Stored items from a collection
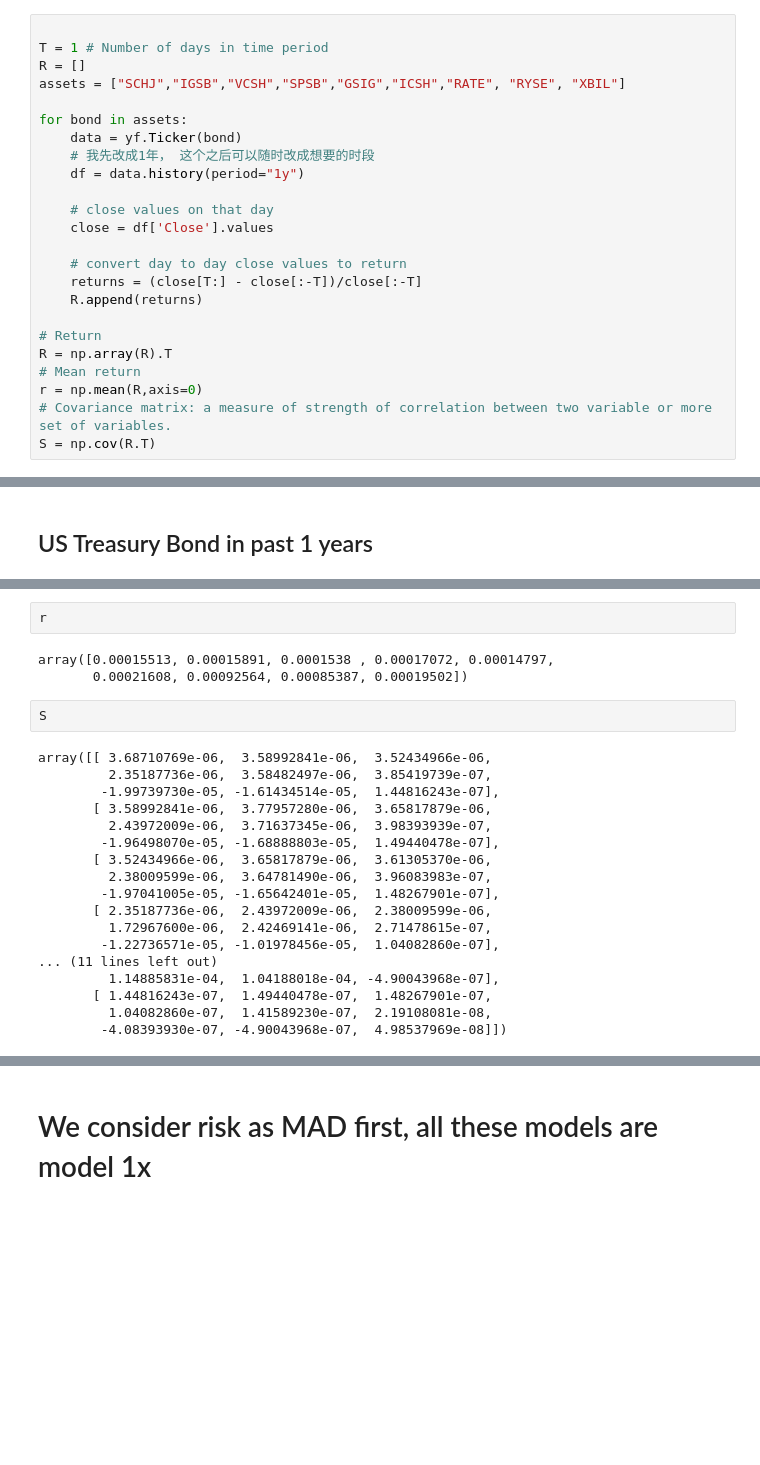
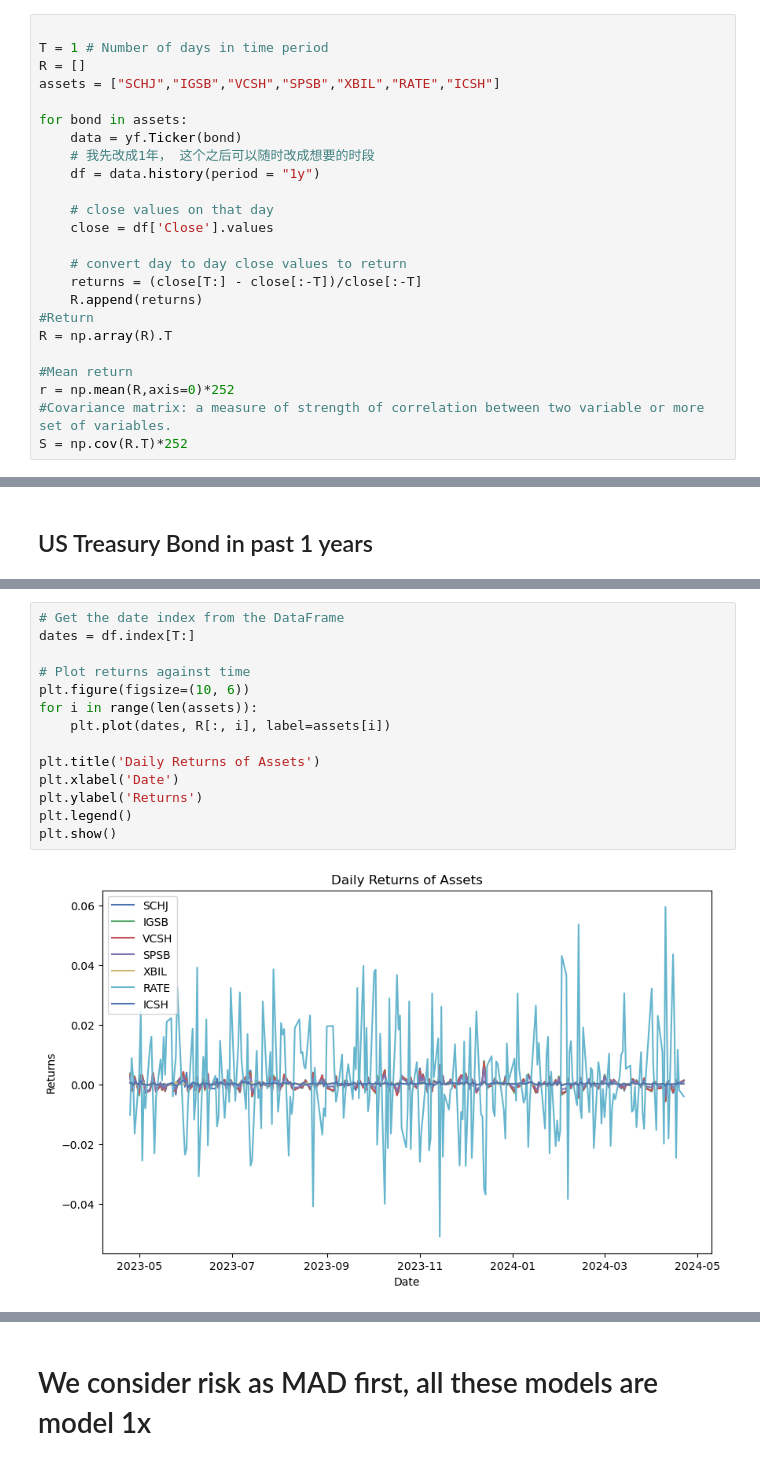
Before and after one commit to vinflora/MATH441-Group-Project, a Jupyter notebook: code_corporate bonds.ipynb, the cells around one changed output, grey strips where cells are left out. Drawn from its saved outputs; the diff is of its cells as text; blank space fills up the shorter version.

Commit message:
Annual Return + Annual Risk Added in the first place in data collection yfinance

```diff
--- a/code_corporate bonds.ipynb
+++ b/code_corporate bonds.ipynb
@@ -46,12 +48,12 @@ Requirement already satisfied: qdldl in /opt/conda/lib/python3.10/site-packages
 
 T = 1 # Number of days in time period
 R = []
-assets = ["SCHJ","IGSB","VCSH","SPSB","GSIG","ICSH","RATE", "RYSE", "XBIL"]
+assets = ["SCHJ","IGSB","VCSH","SPSB","XBIL","RATE","ICSH"]
 
 for bond in assets:
     data = yf.Ticker(bond)
     # 我先改成1年， 这个之后可以随时改成想要的时段
-    df = data.history(period="1y")
+    df = data.history(period = "1y")
 
     # close values on that day
     close = df['Close'].values
@@ -59,10 +61,10 @@ for bond in assets:
     # convert day to day close values to return
     returns = (close[T:] - close[:-T])/close[:-T]
     R.append(returns)
+#Return
+R = np.array(R).T
 
-# Return
-R = np.array(R).T
-# Mean return
-r = np.mean(R,axis=0)
-# Covariance matrix: a measure of strength of correlation between two variable or more set of variables.
-S = np.cov(R.T)
+#Mean return
+r = np.mean(R,axis=0)*252
+#Covariance matrix: a measure of strength of correlation between two variable or more set of variables.
+S = np.cov(R.T)*252
@@ -103,25 +73,16 @@ plt.show()
-# %%
-r
-# %% [output]
-array([0.00015513, 0.00015891, 0.0001538 , 0.00017072, 0.00014797,
-       0.00021608, 0.00092564, 0.00085387, 0.00019502])
-# %%
-S
-# %% [output]
-array([[ 3.68710769e-06,  3.58992841e-06,  3.52434966e-06,
-         2.35187736e-06,  3.58482497e-06,  3.85419739e-07,
-        -1.99739730e-05, -1.61434514e-05,  1.44816243e-07],
-       [ 3.58992841e-06,  3.77957280e-06,  3.65817879e-06,
-         2.43972009e-06,  3.71637345e-06,  3.98393939e-07,
-        -1.96498070e-05, -1.68888803e-05,  1.49440478e-07],
-       [ 3.52434966e-06,  3.65817879e-06,  3.61305370e-06,
-         2.38009599e-06,  3.64781490e-06,  3.96083983e-07,
-        -1.97041005e-05, -1.65642401e-05,  1.48267901e-07],
-       [ 2.35187736e-06,  2.43972009e-06,  2.38009599e-06,
-         1.72967600e-06,  2.42469141e-06,  2.71478615e-07,
-        -1.22736571e-05, -1.01978456e-05,  1.04082860e-07],
-... (11 lines left out)
-         1.14885831e-04,  1.04188018e-04, -4.90043968e-07],
-       [ 1.44816243e-07,  1.49440478e-07,  1.48267901e-07,
-         1.04082860e-07,  1.41589230e-07,  2.19108081e-08,
-        -4.08393930e-07, -4.90043968e-07,  4.98537969e-08]])
+# %%
+# Get the date index from the DataFrame
+dates = df.index[T:]
+
+# Plot returns against time
+plt.figure(figsize=(10, 6))
+for i in range(len(assets)):
+    plt.plot(dates, R[:, i], label=assets[i])
+
+plt.title('Daily Returns of Assets')
+plt.xlabel('Date')
+plt.ylabel('Returns')
+plt.legend()
+plt.show()
+# %% [output]
+[figure, added]
```
Also changed, not shown: parts of 38 cells of this notebook.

● **Problem details**
From the records above, copy each line in which the string "close" occurs.

● **Response area**
     # close values on that day
     close = df['Close'].values
     # convert day to day close values to return
     returns = (close[T:] - close[:-T])/close[:-T]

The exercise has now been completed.